In Memoriam 1942 – 2013 “Roger Ebert loved movies.”

RogerEbert.com

Thumb mv5bmtc1mjawmdi0nv5bml5banbnxkftztgwnjgzmjmwmzi . v1 sy1000 cr0 0 674 1000 al

Patti Cake$

The sense of place and uniformly superb performances make it worth seeing, and maybe ultimately singing along with.

Thumb hitmans bodyguard

The Hitman's Bodyguard

While no one is going to mistake The Hitman’s Bodyguard for high art, it will please those in the mood for late-summer fun.

Other Reviews
Review Archives
Thumb xbepftvyieurxopaxyzgtgtkwgw

Ballad of Narayama

"The Ballad of Narayama" is a Japanese film of great beauty and elegant artifice, telling a story of startling cruelty. What a space it opens…

Other Reviews
Great Movie Archives
Other Articles
Far Flunger Archives

Obligatory Oscar analysis!

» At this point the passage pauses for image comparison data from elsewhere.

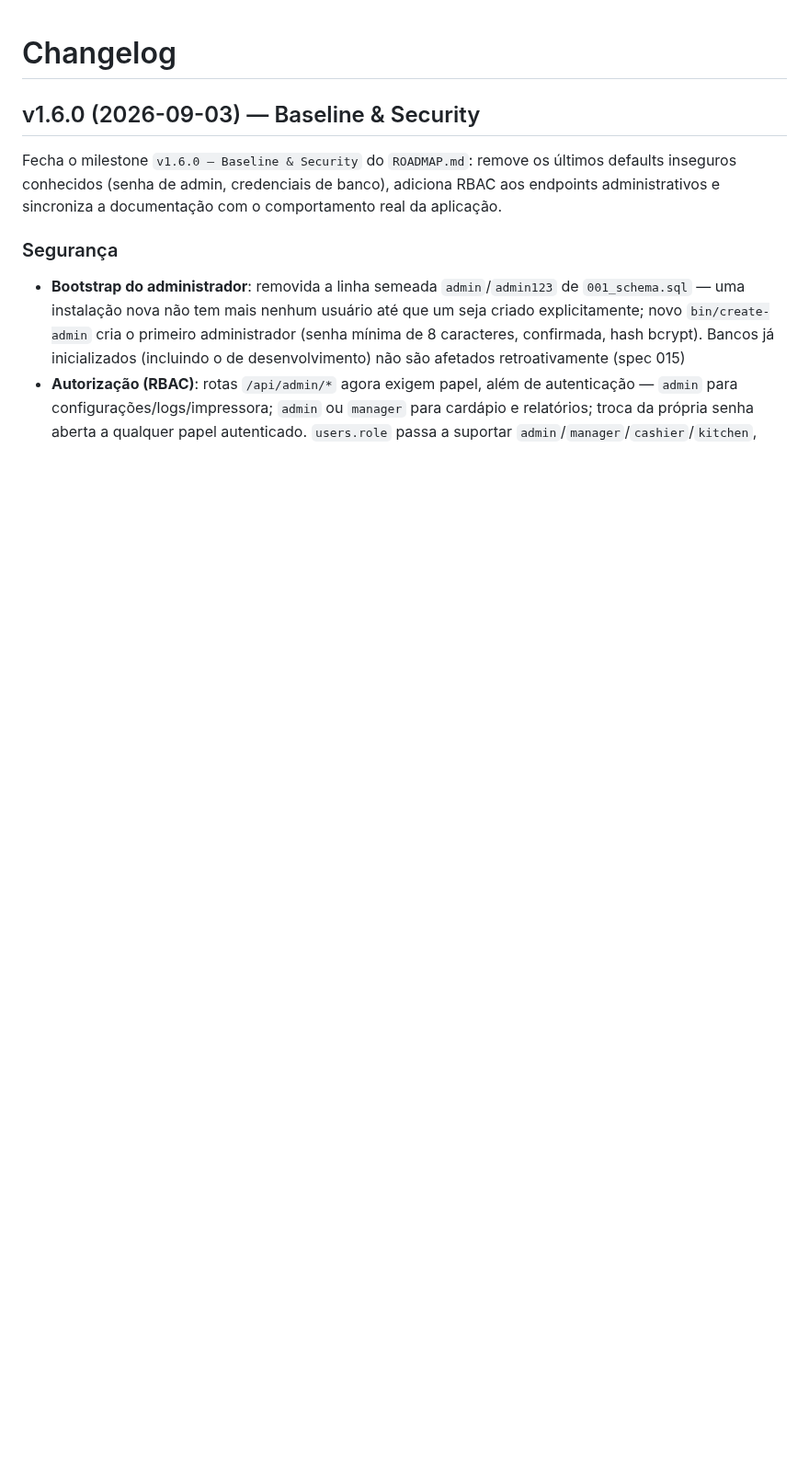
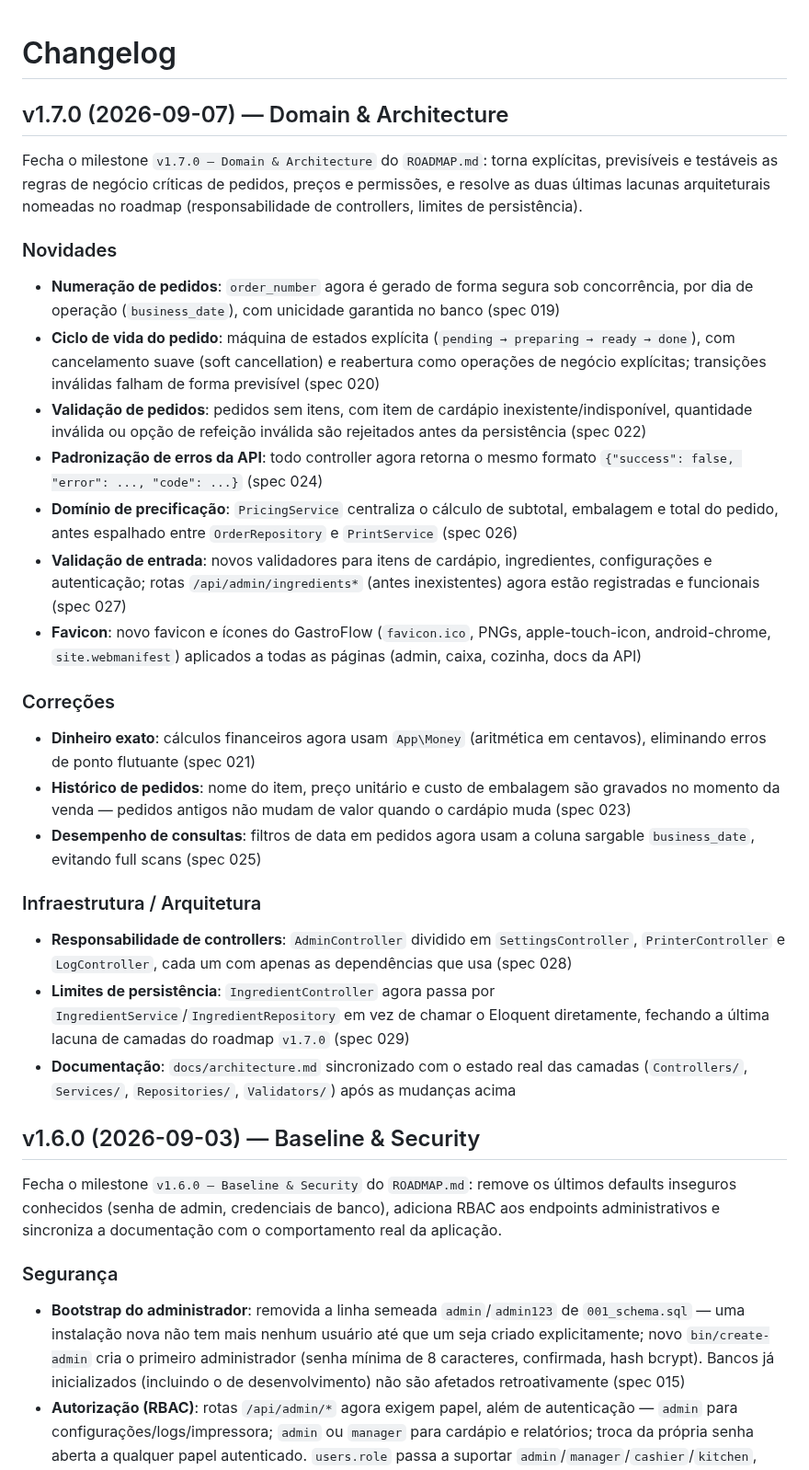
Before and after one commit to FocusEvenGitHub/GastroFlow, a Markdown page: CHANGELOG.md, the part around the change. Shown at 92% size. Drawn GitHub-style; blank space fills up the shorter version.

Commit message:
📝 docs: add changelog for v1.7.0
Co-Authored-By: Claude Sonnet 5 <noreply@anthropic.com>
Claude-Session: https://claude.ai/code/session_01QCVSfo5EDYPYTmKNzHqdE4

```diff
--- a/CHANGELOG.md
+++ b/CHANGELOG.md
@@ -1,4 +1,27 @@
 # Changelog
+
+## v1.7.0 (2026-09-07) — Domain & Architecture
+
+Fecha o milestone `v1.7.0 — Domain & Architecture` do `ROADMAP.md`: torna explícitas, previsíveis e testáveis as regras de negócio críticas de pedidos, preços e permissões, e resolve as duas últimas lacunas arquiteturais nomeadas no roadmap (responsabilidade de controllers, limites de persistência).
+
+### Novidades
+- **Numeração de pedidos**: `order_number` agora é gerado de forma segura sob concorrência, por dia de operação (`business_date`), com unicidade garantida no banco (spec 019)
+- **Ciclo de vida do pedido**: máquina de estados explícita (`pending → preparing → ready → done`), com cancelamento suave (soft cancellation) e reabertura como operações de negócio explícitas; transições inválidas falham de forma previsível (spec 020)
+- **Validação de pedidos**: pedidos sem itens, com item de cardápio inexistente/indisponível, quantidade inválida ou opção de refeição inválida são rejeitados antes da persistência (spec 022)
+- **Padronização de erros da API**: todo controller agora retorna o mesmo formato `{"success": false, "error": ..., "code": ...}` (spec 024)
+- **Domínio de precificação**: `PricingService` centraliza o cálculo de subtotal, embalagem e total do pedido, antes espalhado entre `OrderRepository` e `PrintService` (spec 026)
+- **Validação de entrada**: novos validadores para itens de cardápio, ingredientes, configurações e autenticação; rotas `/api/admin/ingredients*` (antes inexistentes) agora estão registradas e funcionais (spec 027)
+- **Favicon**: novo favicon e ícones do GastroFlow (`favicon.ico`, PNGs, apple-touch-icon, android-chrome, `site.webmanifest`) aplicados a todas as páginas (admin, caixa, cozinha, docs da API)
+
+### Correções
+- **Dinheiro exato**: cálculos financeiros agora usam `App\Money` (aritmética em centavos), eliminando erros de ponto flutuante (spec 021)
+- **Histórico de pedidos**: nome do item, preço unitário e custo de embalagem são gravados no momento da venda — pedidos antigos não mudam de valor quando o cardápio muda (spec 023)
+- **Desempenho de consultas**: filtros de data em pedidos agora usam a coluna sargable `business_date`, evitando full scans (spec 025)
+
+### Infraestrutura / Arquitetura
+- **Responsabilidade de controllers**: `AdminController` dividido em `SettingsController`, `PrinterController` e `LogController`, cada um com apenas as dependências que usa (spec 028)
+- **Limites de persistência**: `IngredientController` agora passa por `IngredientService`/`IngredientRepository` em vez de chamar o Eloquent diretamente, fechando a última lacuna de camadas do roadmap `v1.7.0` (spec 029)
+- **Documentação**: `docs/architecture.md` sincronizado com o estado real das camadas (`Controllers/`, `Services/`, `Repositories/`, `Validators/`) após as mudanças acima
 
 ## v1.6.0 (2026-09-03) — Baseline & Security
 
```
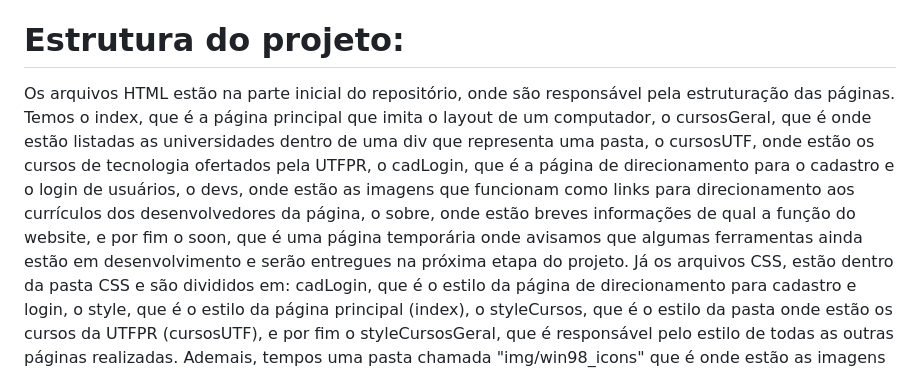
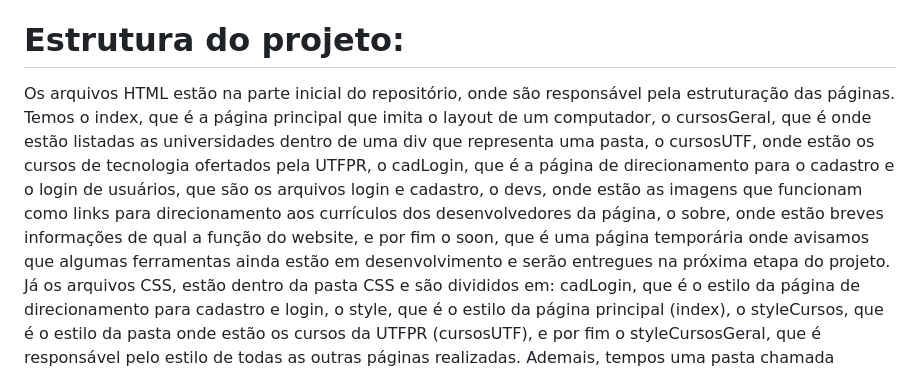
Before and after one commit to Luis-Spessoto/FaculTech, a Markdown page: README.md, the part around the change. GitHub-like rendering.

```diff
--- a/README.md
+++ b/README.md
@@ -32,6 +32,6 @@ Website criado na matéria de Programação Web Front-End, em função de difund
 4. Educação de qualidade
 
 # Estrutura do projeto:
- Os arquivos HTML estão na parte inicial do repositório, onde são responsável pela estruturação das páginas. Temos o index, que é a página principal que imita o layout de um computador, o cursosGeral, que é onde estão listadas as universidades dentro de uma div que representa uma pasta, o cursosUTF, onde estão os cursos de tecnologia ofertados pela UTFPR, o cadLogin, que é a página de direcionamento para o cadastro e o login de usuários, o devs, onde estão as imagens que funcionam como links para direcionamento aos currículos dos desenvolvedores da página, o sobre, onde estão breves informações de qual a função do website, e por fim o soon, que é uma página temporária onde avisamos que algumas ferramentas ainda estão em desenvolvimento e serão entregues na próxima etapa do projeto.
+ Os arquivos HTML estão na parte inicial do repositório, onde são responsável pela estruturação das páginas. Temos o index, que é a página principal que imita o layout de um computador, o cursosGeral, que é onde estão listadas as universidades dentro de uma div que representa uma pasta, o cursosUTF, onde estão os cursos de tecnologia ofertados pela UTFPR, o cadLogin, que é a página de direcionamento para o cadastro e o login de usuários, que são os arquivos login e cadastro, o devs, onde estão as imagens que funcionam como links para direcionamento aos currículos dos desenvolvedores da página, o sobre, onde estão breves informações de qual a função do website, e por fim o soon, que é uma página temporária onde avisamos que algumas ferramentas ainda estão em desenvolvimento e serão entregues na próxima etapa do projeto.
  Já os arquivos CSS, estão dentro da pasta CSS e são divididos em: cadLogin, que é o estilo da página de direcionamento para cadastro e login, o style, que é o estilo da página principal (index), o styleCursos, que é o estilo da pasta onde estão os cursos da UTFPR (cursosUTF), e por fim o  styleCursosGeral, que é responsável pelo estilo de todas as outras páginas realizadas.
  Ademais, tempos uma pasta chamada "img/win98_icons" que é onde estão as imagens dos ícones utilizados, as imagens do perfil de cada um, o logo da FaculTech e a imagem do Campus da UTFPR utilizada na pasta dos cursos da UTF
```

pan2.jpg

Pan looks into the future. What does he see?

I'm thrilled to report that Roger Ebert will be filing his own analysis of this morning's Oscar nominations, too. In the meantime, here's what I got:

Last summer, according to most industry prognosticators, this whole Oscar race thing was supposed to be all over already. Before its release, Clint Eastwood's "Flags of Our Fathers" was widely expected to be greeted with flowers and statuettes. The combination of Eastwood and Paul Haggis (screenwriter of the last two Best Picture winners, Eastwood's "Million Dollar Baby" and Haggis's "Crash") made the Red Carpet look like a cakewalk. "Letters from Iwo Jima" wasn't even on the release schedule for 2006, so as not to interfere with "Flags"' Oscar chances. Martin Scorsese's "The Departed" (2007), on the other hand, was cheered as a "return to his (generic) roots, " a straight-up commercial cops-and-crooks movie to follow up his prestige-picture Oscar bids, "Gangs of New York" and "The Aviator," but not something seriously For Your Consideration.

Meanwhile, the Christmas roadshow release "Dreamgirls" was positioned as the "Chicago" nominee, a glitzy musical that took years to get to the big screen (the stage version played on Broadway more than 20 years ago), and was thought to be a shoo-in for a Best Picture nomination.

Don't you love it when the conventional wisdom is just wrong?

Story continued at RogerEbert.com

Advertisement

Reveal Comments
comments powered by Disqus